Before & After listening session with the prolific and creative drummer

Mark Guiliana
Mark Guiliana at Jazz Middelheim (photo by Bruno Bollaert)

For audiences, a jazz festival “artist-in-residence” gig offers a special chance to hear a leading musician stretch out in various contexts, over the course of a few days. One set will usually show off the player’s more traditional, straight-ahead side; the next might demonstrate a more challenging, newer aspect; and then, perhaps, there will be a collaboration with younger local players.

For the fortunate musician—such as drummer Mark Guiliana, at this past summer’s Jazz Middelheim festival near Antwerp, Belgium—it is also an opportunity to put the brakes on a busy touring schedule, stay in one place for a long weekend and bring over the family (as Guiliana did with his wife, the singer Gretchen Parlato, and their young son, Marley). Guiliana, 37, was nearing the end of a busy season, during which he played the summer festivals as the leader of his own groups and as a member of saxophonist Donny McCaslin’s band, and put the final touches on the new album from his acoustic Jazz Quartet, Jersey.

Jazz Middelheim extended to Guiliana his first invitation to be an artist-in-residence, an experience he found to be “particularly special, because throughout the year I get to play with a wide variety of my projects but very rarely one right after the other. It’s been fun to put them next to each other and really enjoy the similarities and the differences between them.”

Jazz Middelheim ran for four days in early August, and Guiliana performed with his Jazz Quartet, his electronica-fusion group Beat Music, and a rehearsed partnership with three stellar jazz players from the Royal Conservatory of Antwerp. He also agreed to do his first Before & After on a beautiful, cool Sunday afternoon at the festival’s Club Stage, with more than 30 Belgian jazz fans in attendance.

  1. McCoy Tyner
    “Moment’s Notice” (Supertrios, Milestone). Tyner, piano; Ron Carter, bass; Tony Williams, drums. Recorded in 1977.

BEFORE: I don’t know the recording, but it sounds to me like slightly later period Tony Williams. The first thing to hit me was the left-foot hi-hat—the really consistent left foot. What makes me think it’s later Tony is that the cymbals are a little brighter and the drums are lower; he was playing a bigger set-up. His vocabulary is unmistakable in many ways, and that intensity! Not many people would play with this fire in a piano trio. The single stroke roll at the end of the head was pure Tony. Is this late ’70s or something?

AFTER: I have so many feelings about Tony.
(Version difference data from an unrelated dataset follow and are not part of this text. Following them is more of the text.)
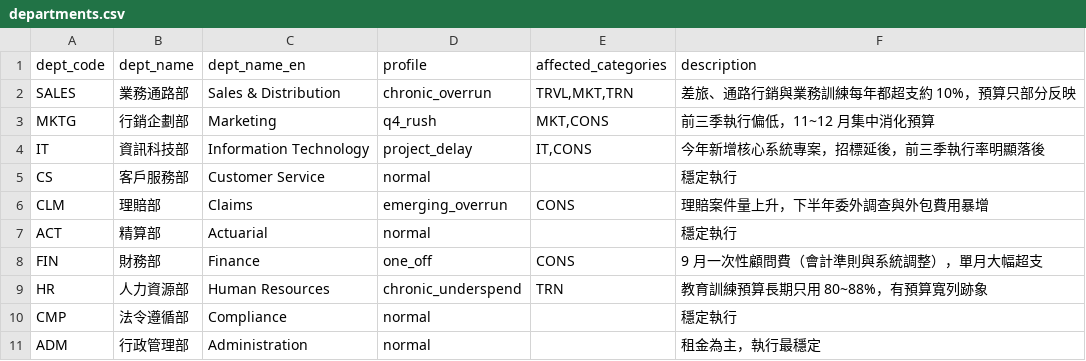
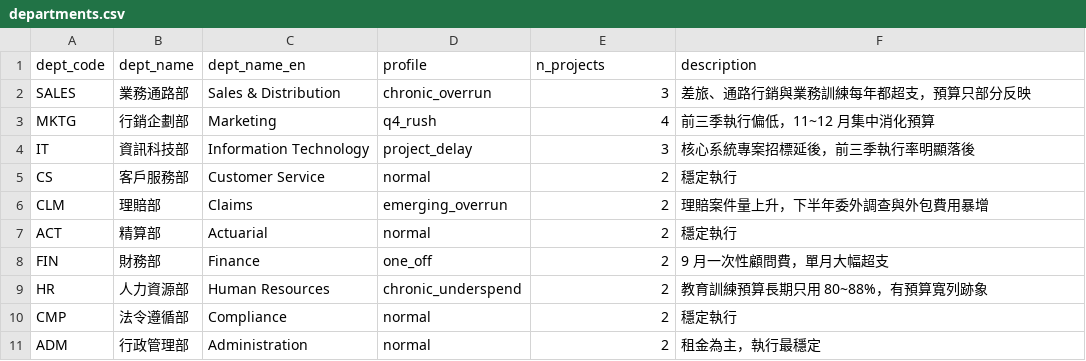
Before and after one commit to S10414/InsurHack, a CSV file: data/synthetic/departments.csv, drawn as a sheet.

```diff
--- a/data/synthetic/departments.csv
+++ b/data/synthetic/departments.csv
@@ -1,11 +1,11 @@
-dept_code,dept_name,dept_name_en,profile,affected_categories,description
-SALES,業務通路部,Sales & Distribution,chronic_overrun,"TRVL,MKT,TRN",差旅、通路行銷與業務訓練每年都超支約 10%，預算只部分反映
-MKTG,行銷企劃部,Marketing,q4_rush,"MKT,CONS",前三季執行偏低，11~12 月集中消化預算
-IT,資訊科技部,Information Technology,project_delay,"IT,CONS",今年新增核心系統專案，招標延後，前三季執行率明顯落後
-CS,客戶服務部,Customer Service,normal,,穩定執行
-CLM,理賠部,Claims,emerging_overrun,CONS,理賠案件量上升，下半年委外調查與外包費用暴增
-ACT,精算部,Actuarial,normal,,穩定執行
-FIN,財務部,Finance,one_off,CONS,9 月一次性顧問費（會計準則與系統調整），單月大幅超支
-HR,人力資源部,Human Resources,chronic_underspend,TRN,教育訓練預算長期只用 80~88%，有預算寬列跡象
-CMP,法令遵循部,Compliance,normal,,穩定執行
-ADM,行政管理部,Administration,normal,,租金為主，執行最穩定
+dept_code,dept_name,dept_name_en,profile,n_projects,description
+SALES,業務通路部,Sales & Distribution,chronic_overrun,3,差旅、通路行銷與業務訓練每年都超支，預算只部分反映
+MKTG,行銷企劃部,Marketing,q4_rush,4,前三季執行偏低，11~12 月集中消化預算
+IT,資訊科技部,Information Technology,project_delay,3,核心系統專案招標延後，前三季執行率明顯落後
+CS,客戶服務部,Customer Service,normal,2,穩定執行
+CLM,理賠部,Claims,emerging_overrun,2,理賠案件量上升，下半年委外調查與外包費用暴增
+ACT,精算部,Actuarial,normal,2,穩定執行
+FIN,財務部,Finance,one_off,2,9 月一次性顧問費，單月大幅超支
+HR,人力資源部,Human Resources,chronic_underspend,2,教育訓練預算長期只用 80~88%，有預算寬列跡象
+CMP,法令遵循部,Compliance,normal,2,穩定執行
+ADM,行政管理部,Administration,normal,2,租金為主，執行最穩定
```
Also changed, not shown: data/synthetic/commitments.csv, docs/sample/commitments.csv, 26 other files.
For me, he was the one who kicked open the door to jazz. The first time I heard him playing with Miles’ quintet really got me excited. I didn’t know what it was and I didn’t understand it at the time, but it made my body feel a certain way. I knew I had to chase that sound and learn more about it. For me, in many ways it started with him.

  1. Weather Report
    “Two Lines” (Procession, Columbia). Wayne Shorter, tenor saxophone; Joe Zawinul, keyboards; Victor Bailey, bass; Omar Hakim, drums; José Rossy, percussion. Released in 1983.
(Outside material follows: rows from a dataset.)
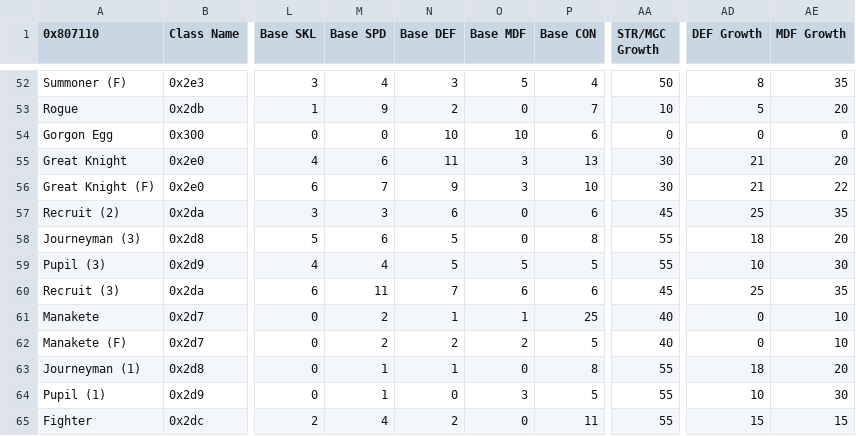
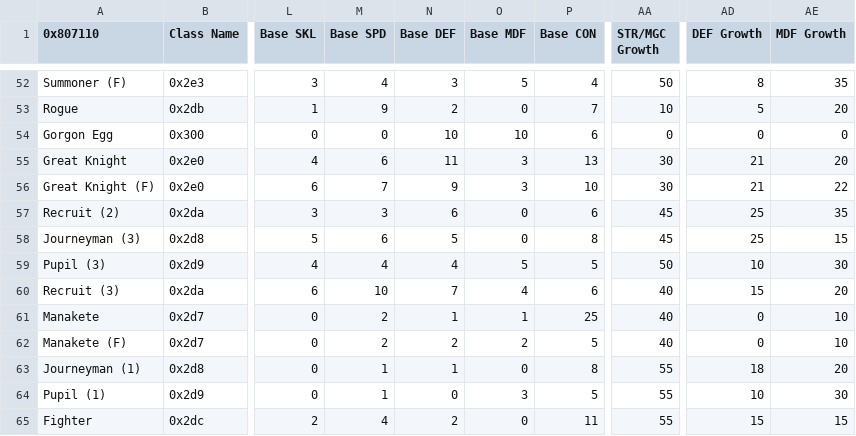
Before and after one commit to FireEmblemUniverse/CCB_Round1, a CSV file: Tables/FE8 Nightmare modules/Class & Character editors/FE8 Class Editor.csv, drawn as a sheet; only a part is shown, gaps mark what is left out; the diff names each change by its address in the sheet, - before the commit and + after, or states it on an @@ line.

```diff
--- a/Tables/FE8 Nightmare modules/Class & Character editors/FE8 Class Editor.csv
+++ b/Tables/FE8 Nightmare modules/Class & Character editors/FE8 Class Editor.csv
-AA58 (STR/MGC Growth): 55
+AA58 (STR/MGC Growth): 45
-AD58 (DEF Growth): 18
+AD58 (DEF Growth): 25
-AE58 (MDF Growth): 20
+AE58 (MDF Growth): 15
-N59 (Base DEF): 5
+N59 (Base DEF): 4
-AA59 (STR/MGC Growth): 55
+AA59 (STR/MGC Growth): 50
-M60 (Base SPD): 11
+M60 (Base SPD): 10
-O60 (Base MDF): 6
+O60 (Base MDF): 4
-AA60 (STR/MGC Growth): 45
+AA60 (STR/MGC Growth): 40
-AD60 (DEF Growth): 25
+AD60 (DEF Growth): 15
-AE60 (MDF Growth): 35
+AE60 (MDF Growth): 20
```
Also changed, not shown: Tables/FE8 Nightmare modules/Class & Character editors/FE8 Character Editor.csv, Tables/FE8 Nightmare modules/Quote editors/Death Quote Editor.csv, 6 other files.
BEFORE: I don’t know the recording, but my guess would be Weather Report. With Jaco. No, post-Jaco. Victor Bailey? The drummer, hmm. This era is difficult. The sound of the drums is less nuanced but still … Omar Hakim? 1983?

AFTER: The thing about Omar is he can play so well in a more popular-music setting, where he’s just playing parts with no room to improvise and maybe he’s hitting harder. But then in this situation there’s incredible touch and listening going on. He’s such an incredible musician. Yeah, the sound of the drums in that era—you can tell he’s playing these big drums and they’re pretty muted and tuned low. That was definitely a cue as to when this might have been.
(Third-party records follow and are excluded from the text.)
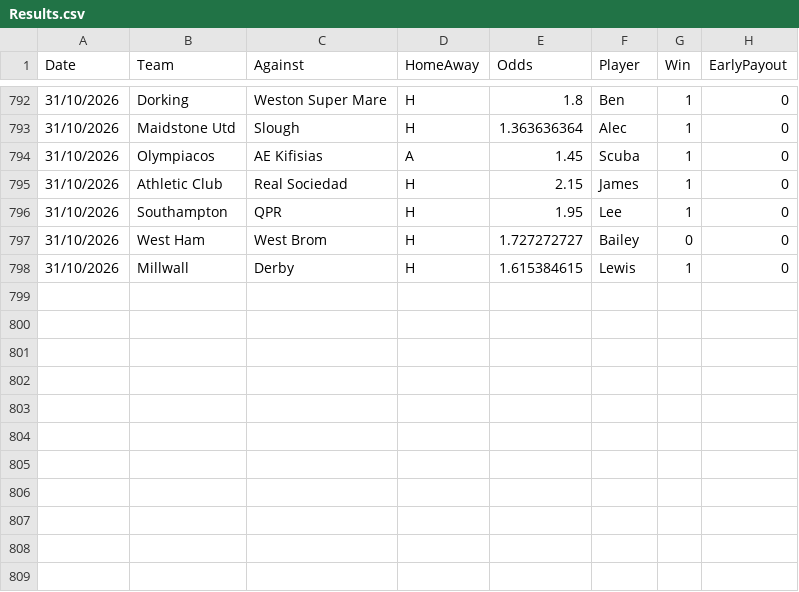
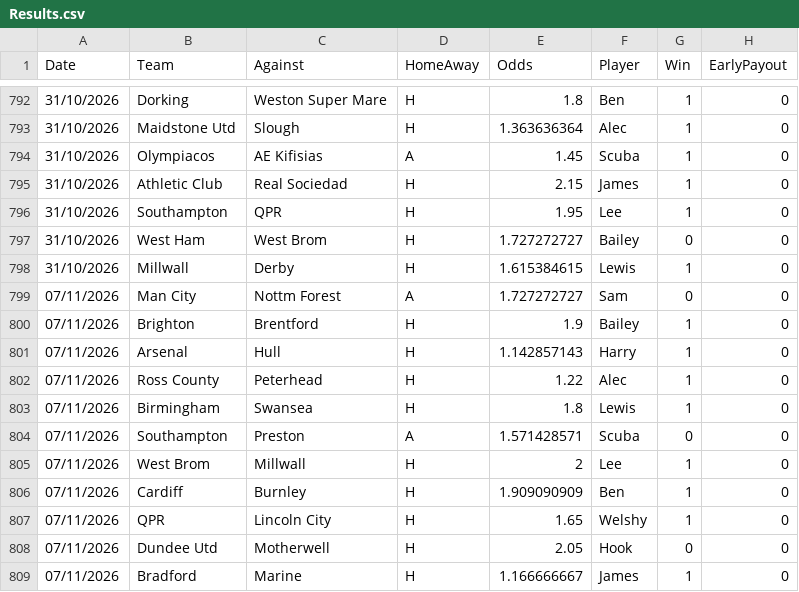
Before and after one commit to BenGillard/AccaTracker, a CSV file: Results.csv, drawn as a sheet; only a part is shown, gaps mark what is left out; the diff names each change by its address in the sheet, - before the commit and + after, or states it on an @@ line.

```diff
--- a/Results.csv
+++ b/Results.csv
+row 799: 07/11/2026 | Man City | Nottm Forest | A | 1.727272727 | Sam | 0 | 0
+row 800: 07/11/2026 | Brighton | Brentford | H | 1.9 | Bailey | 1 | 0
+row 801: 07/11/2026 | Arsenal | Hull | H | 1.142857143 | Harry | 1 | 0
+row 802: 07/11/2026 | Ross County | Peterhead | H | 1.22 | Alec | 1 | 0
+row 803: 07/11/2026 | Birmingham | Swansea | H | 1.8 | Lewis | 1 | 0
+row 804: 07/11/2026 | Southampton | Preston | A | 1.571428571 | Scuba | 0 | 0
+row 805: 07/11/2026 | West Brom | Millwall | H | 2 | Lee | 1 | 0
+row 806: 07/11/2026 | Cardiff | Burnley | H | 1.909090909 | Ben | 1 | 0
+row 807: 07/11/2026 | QPR | Lincoln City | H | 1.65 | Welshy | 1 | 0
+row 808: 07/11/2026 | Dundee Utd | Motherwell | H | 2.05 | Hook | 0 | 0
+row 809: 07/11/2026 | Bradford | Marine | H | 1.166666667 | James | 1 | 0
```
Also changed, not shown: 1 other file.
One of the reasons I wanted to play this is that apparently the drum parts on this track were programmed by Joe Zawinul, for Omar to follow.


Cool. Very cool. I love it especially when the [rhythmic] ideas are coming from a non-drummer, because quite often they’ll come up with ideas that I couldn’t because they’re not intuitive with the way something would work on the instrument. I usually jump at the opportunity to try to accommodate those parts and emulate what they’re looking for.

Like when you recorded Blackstar with David Bowie as part of Donny McCaslin’s band?

For sure. He programmed certain things on the demos that I never would have come up with because I’m not him, and they didn’t sit easily on the drums. So it was a welcome challenge to try to bring that stuff to the kit in an organic way and create the feeling that the song needed. Sometimes I do this to help get myself out of my own head—using outside hardware to try to ignite some new ideas.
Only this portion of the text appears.